Obviously Thanksgiving is a truly American holiday–food, family, and football–but for me its always been a little more. Through the past couple of years I’d gotten into looking at Thanksgiving as a time to do something nontraditional in my life. One year I traveled to Charlotte to eat soul food with the family I’d only heard about in stories (or even letters to prison). Another year I traveled to Tacoma to make a truly college but independent dinner with a completely different type of family (#trackhouse). Christmas would later be the time for the family I saw everyday, so it seemed that in times of thanks I needed to reach out and be with the people that I didn’t always show gratitude for.
OK, and that above has convinced me to completely change my direction on the feelings I had for this post. Originally I was planning and pointing out how much I missed Thanksgiving this year, when really I guess I did what I normally would (even if it did technically come a week later). I should mention the weird feeling I got explaining Thanksgiving to a class of kids who literally had no clue what I was talking about, but really I think those moments do more to remind me everything I miss from America.
Anyway, living in a foreign country full of people in the same situation with a pretty strong network of events or communication it seems pretty obvious that there’d be more than one somewhat traditional Thanksgiving celebration. Even the night before, gathered in an apartment for a “California beach” party wearing shorts and eating Costco sheet cake, a group of us were discussing what types of foods we’d contribute to the weekend potluck. I’d really considered trying to put something together at the last moment: mashed potatoes, fruit salad, steamed vegetables. I think apart from laziness I just lack any sort of equipment to make a decent dish (in my small sized kitchen), and despite being days away from a paycheck I was (as it always magically seems to be around this time of the month) strapped for cash. Thus, I decided to just pay the fee and enjoy the joys everyone else felt like sharing.

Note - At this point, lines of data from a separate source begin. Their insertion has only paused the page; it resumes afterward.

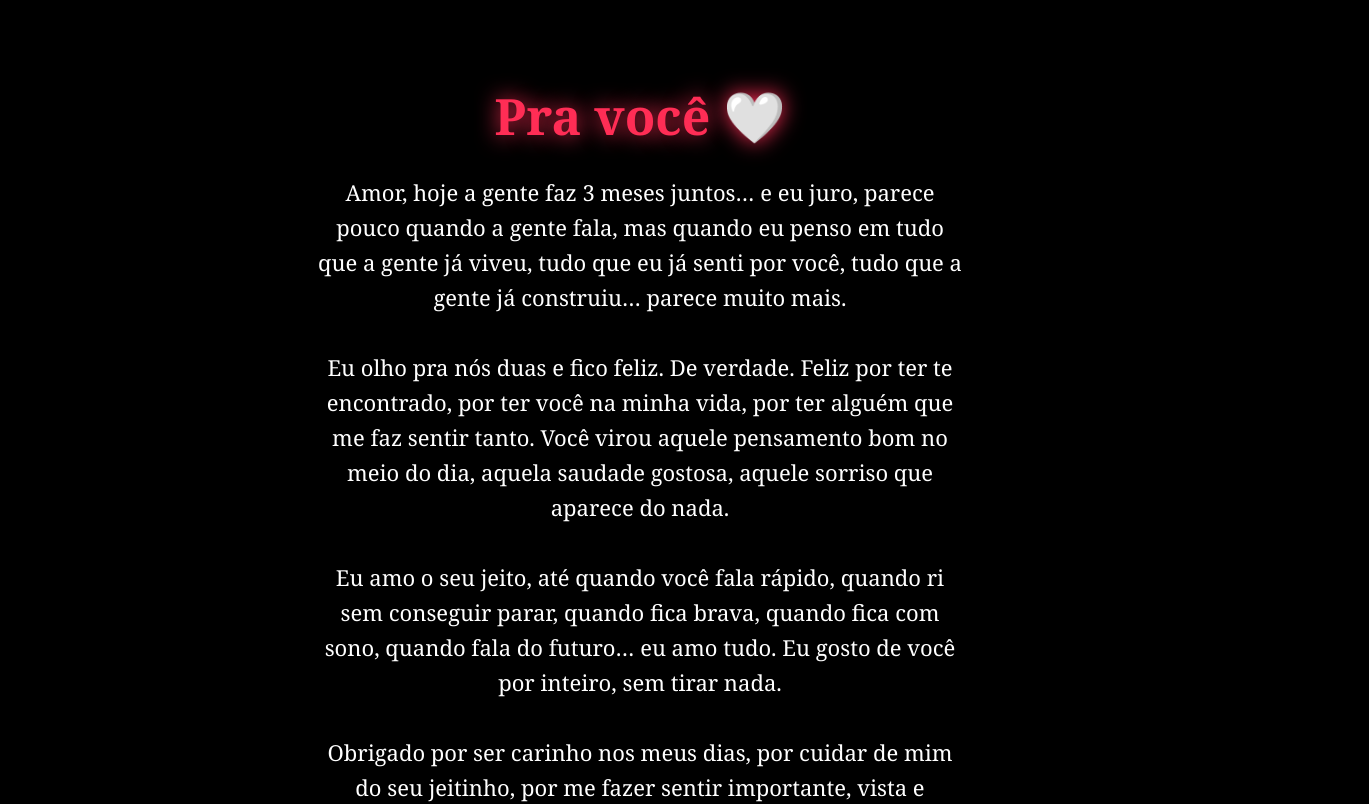
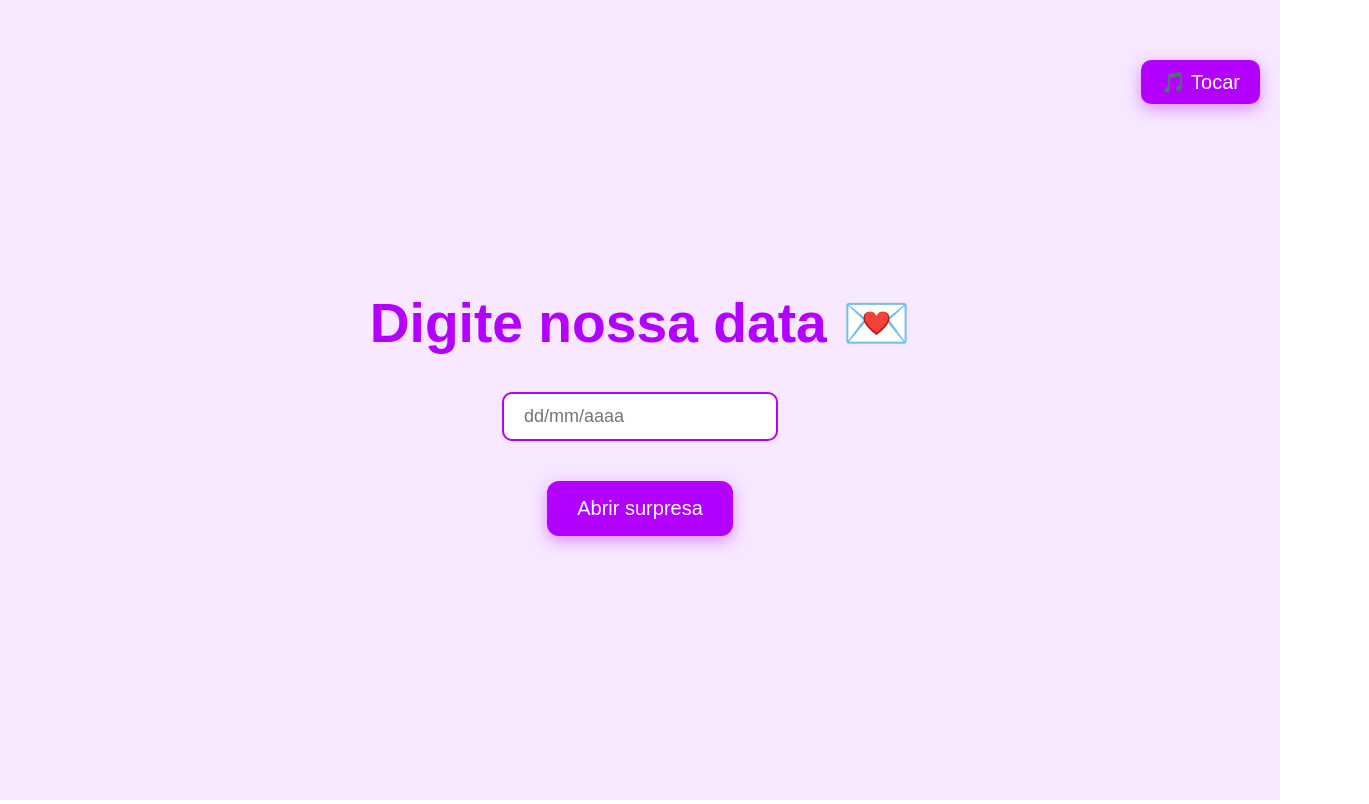
Before and after one commit to camx27k/3-meses-, a plain HTML site: page surpresa.html in a window 1280 px wide. Shown: the top 804 px of the page, 1369 px wide, since content can reach past the window. Drawn offline with Linux system fonts and the light colour scheme.

Commit message:
Update surpresa.html

```diff
--- a/surpresa.html
+++ b/surpresa.html
@@ -1,100 +1,176 @@
 <!DOCTYPE html>
 <html lang="pt-br">
 <head>
-    <meta charset="UTF-8">
-    <title>Para você ❤️</title>
-
-    <style>
-        body {
-            background: #000;
-            color: #fff;
-            font-family: "Georgia", serif;
-            padding: 40px;
-            text-align: center;
-        }
-
-        .letter {
-            max-width: 650px;
-            margin: auto;
-            font-size: 22px;
-            line-height: 35px;
-            opacity: 0;
-            animation: fadeIn 5s forwards;
-        }
-
-        h1 {
-            color: #ff2d55;
-            font-size: 50px;
-            margin-bottom: 25px;
-            animation: glow 2s infinite alternate;
-        }
-
-        @keyframes glow {
-            from { text-shadow: 0 0 10px #ff2d55; }
-            to { text-shadow: 0 0 25px #ff2d55; }
-        }
-
-        @keyframes fadeIn {
-            0% { opacity: 0; transform: translateY(20px);}
-            100% { opacity: 1; transform: translateY(0);}
-        }
-
-        .heart {
-            font-size: 50px;
-            margin-top: 30px;
-            animation: pulse 1.5s infinite;
-            color: #ff2d55;
-        }
-
-        @keyframes pulse {
-            0% { transform: scale(1); }
-            50% { transform: scale(1.25); }
-            100% { transform: scale(1); }
-        }
-
-        button {
-            margin-top: 40px;
-            padding: 15px 30px;
-            background: #ff2d55;
-            color: white;
-            border: none;
-            border-radius: 12px;
-            font-size: 18px;
-            cursor: pointer;
-            transition: 0.3s;
-        }
-
-        button:hover {
-            background: #cc1e42;
-            transform: scale(1.07);
-        }
-
-    </style>
+<meta charset="UTF-8">
+<title>Surpresa ❤️</title>
+<style>
+    body {
+        margin: 0;
+        padding: 0;
+        font-family: "Arial", sans-serif;
+        background: linear-gradient(135deg, #f7e6ff, #ffe6f0);
+        text-align: center;
+        overflow: hidden;
+    }
+    #content {
+        display: none;
+        padding: 50px 20px;
+        color: #541a66;
+    }
+    h1 {
+        font-size: 48px;
+        color: #b300ff;
+        margin-bottom: 20px;
+        animation: pulse 2s infinite;
+    }
+    p {
+        font-size: 22px;
+        line-height: 1.6;
+    }
+    #photo {
+        margin-top: 30px;
+        border-radius: 20px;
+        max-width: 90%;
+        height: auto;
+        box-shadow: 0 10px 20px rgba(0,0,0,0.3);
+    }
+    button {
+        margin-top: 40px;
+        padding: 16px 30px;
+        background: #b300ff;
+        color: white;
+        font-size: 20px;
+        border: none;
+        border-radius: 12px;
+        cursor: pointer;
+        transition: 0.3s;
+        box-shadow: 0 5px 15px rgba(179,0,255,0.4);
+    }
+    button:hover {
+        background: #8a00cc;
+        transform: scale(1.08) rotate(-2deg);
+        box-shadow: 0 8px 20px rgba(179,0,255,0.6);
+    }
+    @keyframes pulse {
+        0% { transform: scale(1); }
+        50% { transform: scale(1.15); }
+        100% { transform: scale(1); }
+    }
+    /* Coracoes flutuando */
+    .heart {
+        position: fixed;
+        font-size: 24px;
+        z-index: 1000;
+        pointer-events: none;
+        animation: float 5s linear infinite;
+    }
+    @keyframes float {
+        0% { transform: translateY(0) rotate(0deg); }
+        100% { transform: translateY(-100vh) rotate(360deg); }
+    }
+    /* Tela de senha */
+    #passwordScreen {
+        position: fixed;
+        top:0;
+        left:0;
+        width:100%;
+        height:100%;
+        background: rgba(247,230,255,0.95);
+        display:flex;
+        flex-direction: column;
+        justify-content: center;
+        align-items: center;
+    }
+    #passwordScreen input {
+        padding: 12px 20px;
+        font-size: 18px;
+        border-radius: 10px;
+        border: 2px solid #b300ff;
+        margin-top: 20px;
+        outline: none;
+    }
+    /* Botão da música */
+    #musicBtn {
+        position: fixed;
+        top: 20px;
+        right: 20px;
+        padding: 10px 20px;
+        background: #b300ff;
+        color: white;
+        border: none;
+        border-radius: 10px;
+        cursor: pointer;
+        z-index: 1001;
+        box-shadow: 0 5px 15px rgba(179,0,255,0.4);
+    }
+    #musicBtn:hover {
+        background: #8a00cc;
+        transform: scale(1.05);
+    }
+</style>
 </head>
-
 <body>
 
-<h1>Pra você 🤍</h1>
-
-<div class="letter">
-
-Amor, hoje a gente faz 3 meses juntos… e eu juro, parece pouco quando a gente fala, mas quando eu penso em tudo que a gente já viveu, tudo que eu já senti por você, tudo que a gente já construiu… parece muito mais.
-<br><br>
-Eu olho pra nós duas e fico feliz. De verdade. Feliz por ter te encontrado, por ter você na minha vida, por ter alguém que me faz sentir tanto. Você virou aquele pensamento bom no meio do dia, aquela saudade gostosa, aquele sorriso que aparece do nada.
-<br><br>
-Eu amo o seu jeito, até quando você fala rápido, quando ri sem conseguir parar, quando fica brava, quando fica com sono, quando fala do futuro… eu amo tudo. Eu gosto de você por inteiro, sem tirar nada.
-<br><br>
-Obrigado por ser carinho nos meus dias, por cuidar de mim do seu jeitinho, por me fazer sentir importante, vista e escolhida. Obrigado por estar comigo, por ficar, por acreditar no “nós”.
-<br><br>
-Eu não sei onde tudo isso vai chegar, mas eu sei que hoje, agora, nesse instante, eu quero você. E se o futuro deixar, vou querer amanhã, depois, por muito tempo.
-<br><br>
-Três meses… e a certeza de que você é uma das melhores partes da minha vida.
-Eu te amo muito.
+<!-- Tela de senha -->
+<div id="passwordScreen">
+    <h1>Digite nossa data 💌</h1>
+    <input type="text" id="passwordInput" placeholder="dd/mm/aaaa">
+    <button onclick="checkPassword()">Abrir surpresa</button>
 </div>
 
-<div class="heart">❤️</div>
+<!-- Conteudo da surpresa -->
+<div id="content">
+    <h1>Feliz 3 meses ❤️</h1>
+    <p>Amor, cada momento com você é mágico. Obrigado por estar comigo!</p>
+    <img id="photo" src="foto.jpg" alt="Nós duas">
+    <button onclick="alert('Te amo muito! 💜')">Clique aqui 💖</button>
+</div>
 
-<button onclick="window.location.href='index.html'">Voltar</button>
+<!-- Música e botão -->
+<audio id="music" src="musica.mp3" loop></audio>
+<button id="musicBtn" onclick="toggleMusic()">🎵 Tocar</button>
+
+<script>
+    // Senha: coloque a data de vocês aqui
+    const password = "26/11/2025"; // exemplo
+
+    function checkPassword() {
+        const input = document.getElementById("passwordInput").value;
+        if(input === password){
+            document.getElementById("passwordScreen").style.display = "none";
+            document.getElementById("content").style.display = "block";
+        } else {
+            alert("Senha incorreta! Tente novamente 💌");
+        }
+    }
+
+    // Música play/pause
+    const music = document.getElementById('music');
+    const musicBtn = document.getElementById('musicBtn');
+
+    function toggleMusic() {
+        if (music.paused) {
+            music.play();
+            musicBtn.innerText = '🔇 Pausar';
+        } else {
+            music.pause();
+            musicBtn.innerText = '🎵 Tocar';
+        }
+    }
+
+    // Coracoes flutuando
+    const createHeart = () => {
+        const heart = document.createElement('div');
+        heart.className = 'heart';
+        heart.innerText = '❤️';
+        heart.style.left = Math.random() * window.innerWidth + 'px';
+        heart.style.fontSize = (20 + Math.random() * 20) + 'px';
+        heart.style.animationDuration = (3 + Math.random() * 4) + 's';
+        document.body.appendChild(heart);
+        setTimeout(() => heart.remove(), 7000);
+    };
+    setInterval(createHeart, 300);
+</script>
 
 </body>
 </html>
```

I think we were there for a good four hours, and damn I was glad we got there early. I think the last time I was at a potluck was my senior college year of cross country running, an annual event after our first home race, and that–after from delicious baked goods–had nothing to compete with this. There were Japanese, Irish, Vietnamese, Chinese, American, and so on dishes of all variety. It seemed like every time I finished my plate and felt like I was finally full, someone new would show up and put a different dish on the table. (Really, I should’ve thought ahead before typing this and eaten something because now I’m craving it all again). It really was a Thanksgiving dinner because I kept eating and feeling good and eating some more.
Apart from the food, it was really just good to see everyone again. I mentioned earlier about how obvious it would be that the powers that be would organize an event to get all us (majority American) foreigners together for the holiday, but I often forget just how many of us foreigners there are (a really bad problem when I have to avoid using someone’s name I’ve forgotten after three months). Not only foreigners, but also local Japanese people showed up to join in the celebration. As someone who usually spends a Sunday cleaning, vegging, or just generally sticking to his apartment, it was a good occasion to get out and enjoy the community that I can’t always interact with.
And the food, again, was fantastic. I even had to pull off the remnant of one of the five or so turkey’s they brought in because of how quickly they were devoured. Really between the Irish soup, the home-baked bread, the eggnog, and the no-bake cookies, the turkey was the least of my options. I really need to practice more varieties of cooking now, or at least figure out where everyone gets their ingredients. I think the biggest hub is Costco, and oh, how I long to get to Costco.